*** Begin section ***

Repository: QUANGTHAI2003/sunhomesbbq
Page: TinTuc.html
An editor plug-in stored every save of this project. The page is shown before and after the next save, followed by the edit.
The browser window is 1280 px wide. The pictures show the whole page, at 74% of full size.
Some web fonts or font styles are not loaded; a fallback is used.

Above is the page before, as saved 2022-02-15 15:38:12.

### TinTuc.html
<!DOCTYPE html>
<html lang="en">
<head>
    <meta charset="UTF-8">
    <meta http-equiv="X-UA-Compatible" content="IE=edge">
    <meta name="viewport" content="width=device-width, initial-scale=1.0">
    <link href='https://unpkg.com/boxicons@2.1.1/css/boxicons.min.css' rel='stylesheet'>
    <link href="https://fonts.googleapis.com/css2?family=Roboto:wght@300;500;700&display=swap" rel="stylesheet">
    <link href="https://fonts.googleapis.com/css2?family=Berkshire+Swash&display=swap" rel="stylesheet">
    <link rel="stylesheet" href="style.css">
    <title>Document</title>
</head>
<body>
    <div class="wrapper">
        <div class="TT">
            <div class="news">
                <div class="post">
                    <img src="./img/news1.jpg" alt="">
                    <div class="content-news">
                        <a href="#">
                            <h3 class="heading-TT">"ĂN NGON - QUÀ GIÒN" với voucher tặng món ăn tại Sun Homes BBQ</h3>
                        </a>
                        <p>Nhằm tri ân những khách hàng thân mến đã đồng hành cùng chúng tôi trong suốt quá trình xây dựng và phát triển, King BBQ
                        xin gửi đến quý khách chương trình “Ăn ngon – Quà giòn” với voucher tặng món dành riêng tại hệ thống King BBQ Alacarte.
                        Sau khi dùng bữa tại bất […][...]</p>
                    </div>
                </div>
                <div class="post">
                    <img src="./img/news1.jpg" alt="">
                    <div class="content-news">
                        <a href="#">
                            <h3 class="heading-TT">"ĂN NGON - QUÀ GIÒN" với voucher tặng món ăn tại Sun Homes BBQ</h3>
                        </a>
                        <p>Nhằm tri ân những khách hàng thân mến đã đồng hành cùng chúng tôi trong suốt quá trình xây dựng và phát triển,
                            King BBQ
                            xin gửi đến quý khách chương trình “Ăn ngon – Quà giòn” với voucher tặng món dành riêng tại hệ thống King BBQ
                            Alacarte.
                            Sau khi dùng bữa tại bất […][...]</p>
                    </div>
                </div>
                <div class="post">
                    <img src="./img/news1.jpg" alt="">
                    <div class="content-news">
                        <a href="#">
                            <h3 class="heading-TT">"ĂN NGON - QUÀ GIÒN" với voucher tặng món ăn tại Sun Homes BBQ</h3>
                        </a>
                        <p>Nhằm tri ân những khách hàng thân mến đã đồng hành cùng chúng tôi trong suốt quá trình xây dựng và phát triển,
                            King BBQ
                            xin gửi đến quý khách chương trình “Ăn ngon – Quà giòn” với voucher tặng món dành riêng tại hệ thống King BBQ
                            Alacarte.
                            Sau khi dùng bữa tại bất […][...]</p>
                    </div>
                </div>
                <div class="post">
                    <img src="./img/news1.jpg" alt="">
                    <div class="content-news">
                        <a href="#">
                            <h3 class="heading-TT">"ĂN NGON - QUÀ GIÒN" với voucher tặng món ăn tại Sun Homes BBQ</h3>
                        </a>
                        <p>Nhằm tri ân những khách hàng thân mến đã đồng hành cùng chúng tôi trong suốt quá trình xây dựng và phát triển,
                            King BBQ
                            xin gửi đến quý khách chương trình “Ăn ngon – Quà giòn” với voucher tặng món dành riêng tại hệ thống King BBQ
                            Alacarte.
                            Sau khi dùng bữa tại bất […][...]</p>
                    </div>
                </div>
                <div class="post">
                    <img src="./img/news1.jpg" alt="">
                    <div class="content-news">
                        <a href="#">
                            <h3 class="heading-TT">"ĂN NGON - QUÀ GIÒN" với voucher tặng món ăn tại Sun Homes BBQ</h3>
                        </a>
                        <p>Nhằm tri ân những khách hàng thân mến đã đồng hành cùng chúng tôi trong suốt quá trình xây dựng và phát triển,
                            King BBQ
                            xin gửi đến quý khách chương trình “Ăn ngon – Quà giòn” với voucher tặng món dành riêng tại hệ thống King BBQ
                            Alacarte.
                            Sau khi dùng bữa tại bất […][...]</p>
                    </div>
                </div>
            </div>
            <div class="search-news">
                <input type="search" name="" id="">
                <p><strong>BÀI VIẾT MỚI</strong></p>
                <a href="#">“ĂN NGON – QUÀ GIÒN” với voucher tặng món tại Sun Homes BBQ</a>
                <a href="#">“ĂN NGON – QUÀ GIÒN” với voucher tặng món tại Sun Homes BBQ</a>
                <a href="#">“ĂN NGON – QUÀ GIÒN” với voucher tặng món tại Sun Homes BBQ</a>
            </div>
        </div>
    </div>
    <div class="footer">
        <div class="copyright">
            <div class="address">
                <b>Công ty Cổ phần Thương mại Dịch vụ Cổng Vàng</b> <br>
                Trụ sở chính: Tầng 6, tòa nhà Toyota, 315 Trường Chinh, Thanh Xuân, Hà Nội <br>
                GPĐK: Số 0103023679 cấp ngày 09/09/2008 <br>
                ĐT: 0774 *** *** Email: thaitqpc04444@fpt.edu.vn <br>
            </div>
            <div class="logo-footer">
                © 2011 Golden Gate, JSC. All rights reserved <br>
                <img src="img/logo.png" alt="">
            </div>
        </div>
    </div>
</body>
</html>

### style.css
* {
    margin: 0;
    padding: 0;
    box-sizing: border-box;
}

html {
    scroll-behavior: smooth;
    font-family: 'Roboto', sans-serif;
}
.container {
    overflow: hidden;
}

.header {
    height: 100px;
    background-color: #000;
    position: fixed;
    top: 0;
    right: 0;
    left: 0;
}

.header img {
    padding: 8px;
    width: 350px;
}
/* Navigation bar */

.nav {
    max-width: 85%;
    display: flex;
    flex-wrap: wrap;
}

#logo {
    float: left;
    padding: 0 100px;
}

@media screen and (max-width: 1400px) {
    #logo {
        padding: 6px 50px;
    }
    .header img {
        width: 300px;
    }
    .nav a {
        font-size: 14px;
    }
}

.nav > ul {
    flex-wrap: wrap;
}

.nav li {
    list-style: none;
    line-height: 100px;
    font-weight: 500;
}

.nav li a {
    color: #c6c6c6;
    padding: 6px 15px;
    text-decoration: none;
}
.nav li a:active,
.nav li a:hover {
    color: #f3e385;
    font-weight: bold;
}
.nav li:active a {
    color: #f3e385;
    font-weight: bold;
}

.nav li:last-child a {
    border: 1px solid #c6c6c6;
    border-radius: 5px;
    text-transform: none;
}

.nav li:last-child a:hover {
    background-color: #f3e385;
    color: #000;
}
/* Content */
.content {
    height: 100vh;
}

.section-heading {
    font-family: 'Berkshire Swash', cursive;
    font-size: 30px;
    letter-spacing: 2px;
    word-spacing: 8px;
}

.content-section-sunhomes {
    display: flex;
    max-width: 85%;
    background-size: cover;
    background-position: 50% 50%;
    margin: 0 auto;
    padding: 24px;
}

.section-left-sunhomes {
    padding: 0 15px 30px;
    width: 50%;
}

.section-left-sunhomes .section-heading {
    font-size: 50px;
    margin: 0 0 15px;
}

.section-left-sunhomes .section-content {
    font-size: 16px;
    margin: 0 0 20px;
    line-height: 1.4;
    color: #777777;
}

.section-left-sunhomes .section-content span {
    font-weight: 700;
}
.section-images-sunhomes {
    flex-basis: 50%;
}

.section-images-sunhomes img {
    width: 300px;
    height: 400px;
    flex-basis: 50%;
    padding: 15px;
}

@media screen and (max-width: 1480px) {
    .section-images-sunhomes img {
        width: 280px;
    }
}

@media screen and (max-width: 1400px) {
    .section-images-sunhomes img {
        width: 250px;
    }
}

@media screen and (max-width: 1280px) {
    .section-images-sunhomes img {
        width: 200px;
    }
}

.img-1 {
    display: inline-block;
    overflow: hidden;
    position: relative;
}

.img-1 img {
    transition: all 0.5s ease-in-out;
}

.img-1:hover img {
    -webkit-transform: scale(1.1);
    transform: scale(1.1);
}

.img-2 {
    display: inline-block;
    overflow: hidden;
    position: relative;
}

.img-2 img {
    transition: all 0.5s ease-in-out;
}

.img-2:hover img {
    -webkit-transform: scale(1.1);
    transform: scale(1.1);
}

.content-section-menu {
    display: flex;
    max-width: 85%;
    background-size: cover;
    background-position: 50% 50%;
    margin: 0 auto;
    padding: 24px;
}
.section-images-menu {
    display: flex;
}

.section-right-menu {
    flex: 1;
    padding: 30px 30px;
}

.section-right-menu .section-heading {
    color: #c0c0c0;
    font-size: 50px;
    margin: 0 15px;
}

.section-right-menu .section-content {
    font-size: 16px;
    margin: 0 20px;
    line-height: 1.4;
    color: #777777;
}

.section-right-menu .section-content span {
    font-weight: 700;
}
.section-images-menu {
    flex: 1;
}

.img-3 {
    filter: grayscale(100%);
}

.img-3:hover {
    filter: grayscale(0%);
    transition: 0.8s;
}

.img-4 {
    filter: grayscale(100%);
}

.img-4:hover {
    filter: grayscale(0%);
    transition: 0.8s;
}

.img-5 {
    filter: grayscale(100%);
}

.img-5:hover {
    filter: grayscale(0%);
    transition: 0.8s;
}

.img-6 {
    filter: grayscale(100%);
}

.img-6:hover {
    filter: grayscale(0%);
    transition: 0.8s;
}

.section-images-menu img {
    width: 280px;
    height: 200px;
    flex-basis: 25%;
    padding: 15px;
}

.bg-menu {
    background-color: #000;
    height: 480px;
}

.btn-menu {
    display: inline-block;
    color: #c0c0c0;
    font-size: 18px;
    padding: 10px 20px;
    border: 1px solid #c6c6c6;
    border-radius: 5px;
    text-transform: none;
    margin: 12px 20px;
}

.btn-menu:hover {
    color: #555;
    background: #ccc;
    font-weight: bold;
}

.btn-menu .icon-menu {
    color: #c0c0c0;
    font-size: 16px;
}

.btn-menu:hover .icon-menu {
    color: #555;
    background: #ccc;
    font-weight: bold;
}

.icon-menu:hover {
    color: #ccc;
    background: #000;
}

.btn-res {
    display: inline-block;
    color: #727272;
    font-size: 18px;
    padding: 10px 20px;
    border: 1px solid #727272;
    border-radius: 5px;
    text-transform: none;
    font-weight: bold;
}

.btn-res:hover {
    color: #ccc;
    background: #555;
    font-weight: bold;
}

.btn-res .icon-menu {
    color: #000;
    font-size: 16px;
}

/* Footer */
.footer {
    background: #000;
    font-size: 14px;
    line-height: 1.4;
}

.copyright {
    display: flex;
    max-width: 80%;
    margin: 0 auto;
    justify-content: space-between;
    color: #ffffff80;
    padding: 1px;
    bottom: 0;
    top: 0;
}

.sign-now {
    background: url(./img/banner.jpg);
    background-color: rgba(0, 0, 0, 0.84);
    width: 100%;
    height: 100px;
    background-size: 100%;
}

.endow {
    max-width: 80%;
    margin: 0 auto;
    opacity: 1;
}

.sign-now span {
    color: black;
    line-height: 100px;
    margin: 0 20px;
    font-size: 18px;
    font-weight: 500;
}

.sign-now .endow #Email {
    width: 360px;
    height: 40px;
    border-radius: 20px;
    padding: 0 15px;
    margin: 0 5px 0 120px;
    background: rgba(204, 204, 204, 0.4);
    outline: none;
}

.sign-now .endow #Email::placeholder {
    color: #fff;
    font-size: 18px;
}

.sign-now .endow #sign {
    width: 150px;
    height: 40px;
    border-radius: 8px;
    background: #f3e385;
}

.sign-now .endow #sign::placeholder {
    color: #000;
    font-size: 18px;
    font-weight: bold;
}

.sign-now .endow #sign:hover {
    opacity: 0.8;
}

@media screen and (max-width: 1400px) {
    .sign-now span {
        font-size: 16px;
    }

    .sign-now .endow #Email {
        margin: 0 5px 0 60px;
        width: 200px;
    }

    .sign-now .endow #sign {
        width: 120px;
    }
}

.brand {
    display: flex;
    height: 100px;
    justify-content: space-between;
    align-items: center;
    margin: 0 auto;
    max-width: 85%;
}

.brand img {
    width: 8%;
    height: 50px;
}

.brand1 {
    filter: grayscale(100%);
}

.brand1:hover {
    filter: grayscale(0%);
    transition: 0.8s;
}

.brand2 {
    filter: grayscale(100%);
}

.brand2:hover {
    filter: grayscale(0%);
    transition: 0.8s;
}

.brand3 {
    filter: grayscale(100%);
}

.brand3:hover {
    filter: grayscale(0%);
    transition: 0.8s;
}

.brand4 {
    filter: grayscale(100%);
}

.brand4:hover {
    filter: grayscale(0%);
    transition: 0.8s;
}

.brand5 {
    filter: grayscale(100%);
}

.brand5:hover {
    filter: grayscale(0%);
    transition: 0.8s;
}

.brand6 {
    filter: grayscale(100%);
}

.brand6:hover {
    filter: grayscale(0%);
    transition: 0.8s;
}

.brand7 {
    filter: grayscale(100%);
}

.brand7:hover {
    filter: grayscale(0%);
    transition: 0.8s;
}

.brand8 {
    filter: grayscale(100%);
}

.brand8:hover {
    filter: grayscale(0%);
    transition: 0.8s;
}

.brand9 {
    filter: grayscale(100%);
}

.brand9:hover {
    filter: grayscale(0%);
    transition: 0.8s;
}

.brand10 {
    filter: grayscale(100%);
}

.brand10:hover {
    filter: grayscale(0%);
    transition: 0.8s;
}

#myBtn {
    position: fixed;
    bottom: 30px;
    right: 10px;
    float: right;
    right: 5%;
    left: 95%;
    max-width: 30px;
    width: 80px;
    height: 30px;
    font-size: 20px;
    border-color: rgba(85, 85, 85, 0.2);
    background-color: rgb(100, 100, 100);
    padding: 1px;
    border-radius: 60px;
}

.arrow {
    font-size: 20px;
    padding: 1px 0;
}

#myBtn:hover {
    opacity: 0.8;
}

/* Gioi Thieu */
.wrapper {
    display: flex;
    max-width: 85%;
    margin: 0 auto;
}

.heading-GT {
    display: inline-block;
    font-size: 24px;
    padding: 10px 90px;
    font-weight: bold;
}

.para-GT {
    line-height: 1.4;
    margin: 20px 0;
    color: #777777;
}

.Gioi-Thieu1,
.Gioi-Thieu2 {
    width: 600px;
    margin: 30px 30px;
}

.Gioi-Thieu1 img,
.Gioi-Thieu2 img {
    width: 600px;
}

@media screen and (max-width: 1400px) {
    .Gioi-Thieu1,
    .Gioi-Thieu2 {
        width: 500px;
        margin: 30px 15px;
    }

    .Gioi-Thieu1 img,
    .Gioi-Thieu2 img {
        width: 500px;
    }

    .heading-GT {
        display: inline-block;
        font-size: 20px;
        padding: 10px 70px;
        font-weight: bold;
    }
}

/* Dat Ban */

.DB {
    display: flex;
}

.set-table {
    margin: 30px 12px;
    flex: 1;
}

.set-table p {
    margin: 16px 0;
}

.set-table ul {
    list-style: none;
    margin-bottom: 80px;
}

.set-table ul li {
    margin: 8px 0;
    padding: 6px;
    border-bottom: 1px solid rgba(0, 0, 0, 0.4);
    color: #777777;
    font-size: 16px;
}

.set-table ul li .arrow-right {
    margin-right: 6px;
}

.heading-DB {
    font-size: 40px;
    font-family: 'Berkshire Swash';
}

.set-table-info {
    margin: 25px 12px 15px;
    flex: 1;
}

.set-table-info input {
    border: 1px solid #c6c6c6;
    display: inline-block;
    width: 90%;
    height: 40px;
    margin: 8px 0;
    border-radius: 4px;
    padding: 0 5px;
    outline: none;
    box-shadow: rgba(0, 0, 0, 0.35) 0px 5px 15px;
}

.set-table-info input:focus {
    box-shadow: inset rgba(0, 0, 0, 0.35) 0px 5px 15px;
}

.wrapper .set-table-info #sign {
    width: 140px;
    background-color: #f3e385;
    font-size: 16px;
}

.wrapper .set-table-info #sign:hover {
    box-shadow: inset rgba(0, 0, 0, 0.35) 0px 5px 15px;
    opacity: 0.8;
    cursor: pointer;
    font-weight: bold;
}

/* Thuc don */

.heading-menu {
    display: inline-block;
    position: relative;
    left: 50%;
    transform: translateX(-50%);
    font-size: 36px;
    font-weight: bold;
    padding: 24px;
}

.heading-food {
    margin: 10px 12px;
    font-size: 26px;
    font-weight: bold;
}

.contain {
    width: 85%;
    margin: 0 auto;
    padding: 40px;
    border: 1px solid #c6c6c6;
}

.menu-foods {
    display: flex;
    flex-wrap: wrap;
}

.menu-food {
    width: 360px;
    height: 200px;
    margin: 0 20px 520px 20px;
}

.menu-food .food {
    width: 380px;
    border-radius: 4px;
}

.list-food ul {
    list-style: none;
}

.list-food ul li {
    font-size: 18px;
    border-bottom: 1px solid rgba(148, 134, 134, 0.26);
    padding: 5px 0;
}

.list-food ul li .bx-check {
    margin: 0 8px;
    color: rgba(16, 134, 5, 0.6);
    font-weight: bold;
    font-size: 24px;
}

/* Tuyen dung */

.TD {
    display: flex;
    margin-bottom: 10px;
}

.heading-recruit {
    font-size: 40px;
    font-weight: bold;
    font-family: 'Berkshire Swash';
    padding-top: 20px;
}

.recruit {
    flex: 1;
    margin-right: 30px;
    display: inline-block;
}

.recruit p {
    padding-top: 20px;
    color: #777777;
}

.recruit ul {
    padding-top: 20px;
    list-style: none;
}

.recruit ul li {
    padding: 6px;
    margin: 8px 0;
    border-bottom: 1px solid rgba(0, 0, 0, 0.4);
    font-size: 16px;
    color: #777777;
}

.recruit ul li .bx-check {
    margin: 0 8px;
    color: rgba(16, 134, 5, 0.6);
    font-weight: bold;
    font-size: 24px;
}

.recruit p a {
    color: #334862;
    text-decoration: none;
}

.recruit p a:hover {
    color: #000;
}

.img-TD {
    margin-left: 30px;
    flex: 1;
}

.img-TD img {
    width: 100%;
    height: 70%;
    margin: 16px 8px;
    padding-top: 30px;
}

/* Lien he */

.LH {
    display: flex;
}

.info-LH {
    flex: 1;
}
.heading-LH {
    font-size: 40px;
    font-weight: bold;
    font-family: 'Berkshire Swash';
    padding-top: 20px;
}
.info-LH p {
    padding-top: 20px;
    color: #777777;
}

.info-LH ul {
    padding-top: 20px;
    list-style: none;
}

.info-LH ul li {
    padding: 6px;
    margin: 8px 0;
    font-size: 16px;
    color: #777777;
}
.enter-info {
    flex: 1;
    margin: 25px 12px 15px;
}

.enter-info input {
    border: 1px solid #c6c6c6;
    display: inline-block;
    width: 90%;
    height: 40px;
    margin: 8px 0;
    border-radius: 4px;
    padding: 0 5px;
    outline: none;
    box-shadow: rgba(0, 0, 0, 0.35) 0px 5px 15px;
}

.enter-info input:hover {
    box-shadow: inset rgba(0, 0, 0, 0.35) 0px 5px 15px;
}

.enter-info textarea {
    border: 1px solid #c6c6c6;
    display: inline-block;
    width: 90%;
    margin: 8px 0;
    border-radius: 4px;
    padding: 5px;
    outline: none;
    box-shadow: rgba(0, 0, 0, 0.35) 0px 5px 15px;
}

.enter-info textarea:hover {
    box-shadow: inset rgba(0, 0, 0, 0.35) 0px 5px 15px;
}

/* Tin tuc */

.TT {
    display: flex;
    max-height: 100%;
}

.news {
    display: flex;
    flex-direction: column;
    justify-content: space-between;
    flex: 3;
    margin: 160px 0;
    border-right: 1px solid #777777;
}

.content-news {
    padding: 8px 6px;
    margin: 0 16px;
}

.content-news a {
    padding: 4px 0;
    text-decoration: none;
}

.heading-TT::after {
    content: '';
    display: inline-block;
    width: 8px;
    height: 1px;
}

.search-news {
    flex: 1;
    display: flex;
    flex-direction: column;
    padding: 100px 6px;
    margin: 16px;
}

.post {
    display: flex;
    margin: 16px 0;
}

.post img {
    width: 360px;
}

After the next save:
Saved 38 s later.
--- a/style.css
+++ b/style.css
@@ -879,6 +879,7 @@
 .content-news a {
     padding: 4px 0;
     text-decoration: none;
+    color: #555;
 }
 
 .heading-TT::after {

*** End section ***

WORK REQUEST
Now copy each line of the entries that mentions "logo".

RESULT FOR THIS EXERCISE
            <div class="logo-footer">
                <img src="img/logo.png" alt="">
#logo {
    #logo {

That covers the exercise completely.